Friday, December 29, 2017

Quempas echo

Christmas eve, and the lights in church are low. The saints hold candles and sing of Jesus, they circle the church, singing from all corners, echoing praise back and forth as if from every corner of the world.


I snuggle a sleepy little saint while they walk by with the candles and their Quempas Carol.

The song itself is light in our darkness, but it’s not so bright that it wakes the sleeper. Not yet.
God’s own Son is born a child, is born a child;
God the Father is reconciled, is reconciled.

Each saint who goes by, each familiar face made even more lovely by soft candlelight, inspires affection, gratitude, prayer in me. I join their song, grateful that the average pew sitter is invited in as part of the echo. I envisage God’s great gathering of us all; how our lights will shine then; how my own voice will be more lovely, more confident.

But when he walks by there is more affection, more hope, more aching prayer.
For he’s mine, my husband, him whom I have loved in this life.  
It is with a mix of deep affection and selfish possessiveness that I use the word “mine:” God isn’t finished with me yet.  He is pastor, he is daddy, he is many things to many people, but at the end of this day, he is mine.

He walks by in his robe with the candle, singing with the saints as we are all  being gathered
The sheep are safe, He will indeed take care of them.

Safe. The sheep are safe. How his shepherd heart must ache for that day when all God’s sheep are finally safe and gathered in. I ache for it with him.

I try to imagine it:
He’s part of the heavenly choir, and I see him walk by singing sanctified praise, but with the voice I know, the smile that I have loved. There is more joy in his smile.
He will not be mine, then, not exclusively to possess as husband.
With others I will love him, see him, and rejoice in what God has done.

Will I still be allowed to speak of him with the “mine” of affection?
Will there be an amused “I told you so” in his glance, or in mine?
Will there be a silent mutual apology for not loving better? If there is, surely there will be mutual grace to consume all regret or pain, to swallow it all up in forgiveness.
Will we share a glance that nobody else could possibly understand, rich with memories and tearful nights and joys and fears we shared in this life, amazed to see how God has redeemed every bit of it all?

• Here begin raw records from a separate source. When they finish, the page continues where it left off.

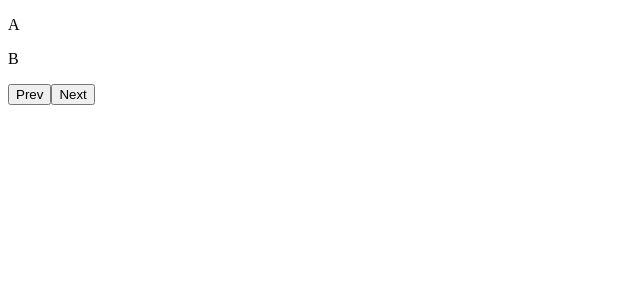
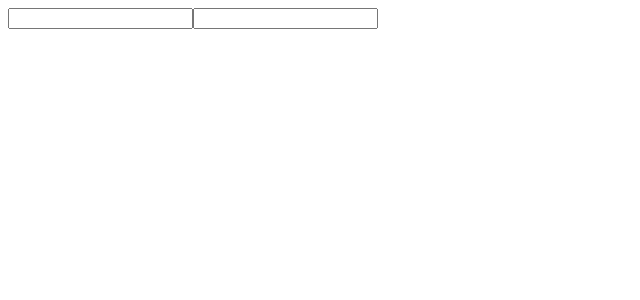
Before and after one commit to Jenith-Panchal-Simform/Custom-Hooks, a React (Vite) app: page / in a window 1280 px wide. Shown: the top 300 px of the page, without its empty margins (0-640 px from the left). Built offline with nearby package versions, Linux system fonts and the light colour scheme.

Commit message:
hook8:UseForm Hook

```diff
--- a/src/App.tsx
+++ b/src/App.tsx
@@ -6,6 +6,7 @@
 // import { UserListWithLoading } from "./components/5_LoadingHOC";
 import { PreviousValue } from "./components/6_PreviousValue";
 import { PaginationDemo } from "./components/7_usePagination";
+import { Signup } from "./components/8_SignUp";
 
 const App = () => {
     const data = [
@@ -26,7 +27,8 @@ const App = () => {
             {/* <OnlineStatus /> */}
             {/* <UserListWithLoading loading="true" datas={data} /> */}
             {/* <PreviousValue /> */}
-            <PaginationDemo />
+            {/* <PaginationDemo /> */}
+            <Signup />
         </div>
     );
 };
--- /dev/null
+++ b/src/components/8_SignUp.tsx
@@ -0,0 +1,15 @@
+import { useForm } from "../hooks/8_useForm";
+
+export function Signup() {
+    const { values, handleChange } = useForm({
+        name: "",
+        email: "",
+    });
+
+    return (
+        <form>
+            <input name="name" value={values.name} onChange={handleChange} />
+            <input name="email" value={values.email} onChange={handleChange} />
+        </form>
+    );
+}
--- /dev/null
+++ b/src/hooks/8_useForm.ts
@@ -0,0 +1,22 @@
+import { useState } from "react";
+
+type FormProps = {
+    name: string;
+    email: string;
+};
+export function useForm(initialValues: FormProps) {
+    const [formData, setFormData] = useState(initialValues);
+
+    const handleChange = (e: React.ChangeEvent<HTMLInputElement>) => {
+        console.log("click");
+        const key = e.target.name;
+        const value = e.target.value;
+        console.log(key, value);
+        setFormData((prev) => ({
+            ...prev,
+            [key]: value,
+        }));
+    };
+    const values = formData;
+    return { values, handleChange };
+}
```
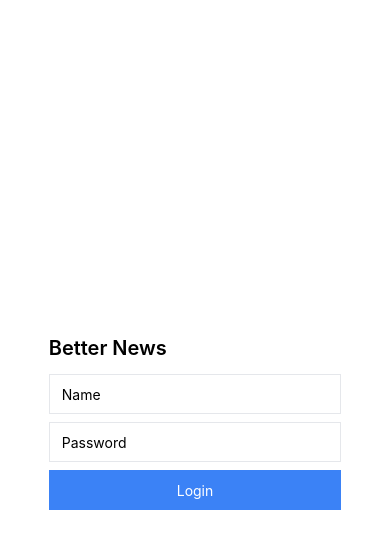
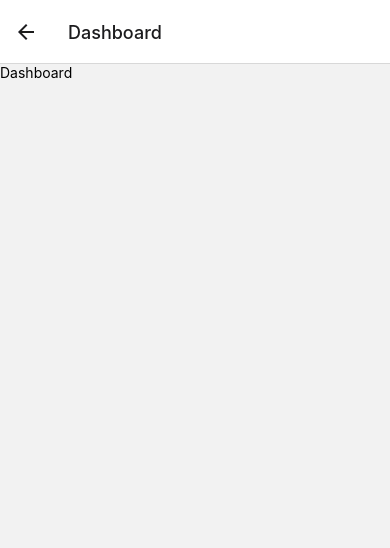
Before and after one commit to edwinbbu/native-app, a React Native app: screen /Dashboard in a window 390 px wide. Shown: the top 548 px of the page. Built offline with nearby package versions, Linux system fonts and the light colour scheme.

Commit message:
Navigation added to app

```diff
--- a/App.js
+++ b/App.js
@@ -1,10 +1,22 @@
 import { StatusBar } from "expo-status-bar";
 import { Text, TextInput, View } from "react-native";
 import { Login } from "./components/Login";
+import { Dashboard } from "./components/Dashboard";
 import { AppRegistry } from "react-native";
+import { NavigationContainer } from "@react-navigation/native";
+import { createNativeStackNavigator } from "@react-navigation/native-stack";
+
+const Stack = createNativeStackNavigator();
 
 export default function App() {
-  return <Login />;
+  return (
+    <NavigationContainer>
+      <Stack.Navigator initialRouteName="Login">
+        <Stack.Screen name="Login" component={Login} />
+        <Stack.Screen name="Dashboard" component={Dashboard} />
+      </Stack.Navigator>
+    </NavigationContainer>
+  );
 }
 
 AppRegistry.registerComponent("Better News", () => App);
--- /dev/null
+++ b/components/Dashboard/index.js
@@ -0,0 +1,9 @@
+import { View, Text } from "react-native";
+
+export const Dashboard = () => {
+  return (
+    <View>
+      <Text>Dashboard</Text>
+    </View>
+  );
+};
--- a/components/Login/index.js
+++ b/components/Login/index.js
@@ -9,7 +9,7 @@ import {
   TouchableOpacity,
 } from "react-native";
 
-export const Login = () => {
+export const Login = ({ navigation }) => {
   const [name, setName] = useState("");
   const [password, setPassword] = useState("");
   return (
@@ -33,7 +33,7 @@ export const Login = () => {
         />
         <TouchableOpacity
           className="bg-blue-500 px-3 h-10 w-full items-center justify-center"
-          onPress={() => Alert.alert("Simple Button pressed")}
+          onPress={() => navigation.navigate("Dashboard")}
         >
           <Text className="text-white">Login</Text>
         </TouchableOpacity>
--- a/package.json
+++ b/package.json
@@ -10,13 +10,16 @@
   },
   "dependencies": {
     "@expo/webpack-config": "^18.0.1",
+    "@react-navigation/native": "^6.1.9",
+    "@react-navigation/native-stack": "^6.9.17",
     "expo": "^48.0.5",
     "expo-status-bar": "~1.4.4",
     "nativewind": "^2.0.11",
     "react": "18.2.0",
     "react-dom": "18.2.0",
     "react-native": "0.71.14",
-    "react-native-navigation": "^7.37.1-hotfix.1",
+    "react-native-safe-area-context": "4.5.0",
+    "react-native-screens": "~3.20.0",
     "react-native-web": "~0.18.10"
   },
   "devDependencies": {
```
Also changed, not shown: 1 other file (tests, documents, lock files or other folders).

“Confirm for us the work of our hands:” we have prayed  this many times.  Will we someday see God’s answer?  It will all be done by His hand, we will see clearly then.
And yet He has used our hands to “help,”
Used pastor’s words to convict, comfort, heal, uphold
And mine too, in my own way, though all of the grace and the beauty were borrowed.
Will we get to trace the paths of His Words on our lips, see how God took our imperfect efforts and (miraculously!) watered and grew and reaped a rich harvest?

I have shared his burdens in this life; will I get to be with him to see those burdens made beautiful?
These saints we walk with and their griefs, will we see the finished artwork when they are finally healed?

We cannot picture, cannot fathom what is to come. So for now, light candles together, we join in song, and we receive glimpses of hope from our God. And we wait until the new day dawns.


Image may contain: 1 person, sleeping, sitting, baby and indoorThe sleeping saint in the pew stirs under his coat-blanket.  I try to coax him into holding a candle and joining the song but he is too weary. It’s ok, son, we will sing for you, for now.


Rejoice in his goodwill; The Savior came in meekness
For you, for you, to bear your flesh in weakness.
God’s own Son is born a child, is born a child;
God the Father is reconciled, is reconciled.




No comments:

Post a Comment

Web Analytics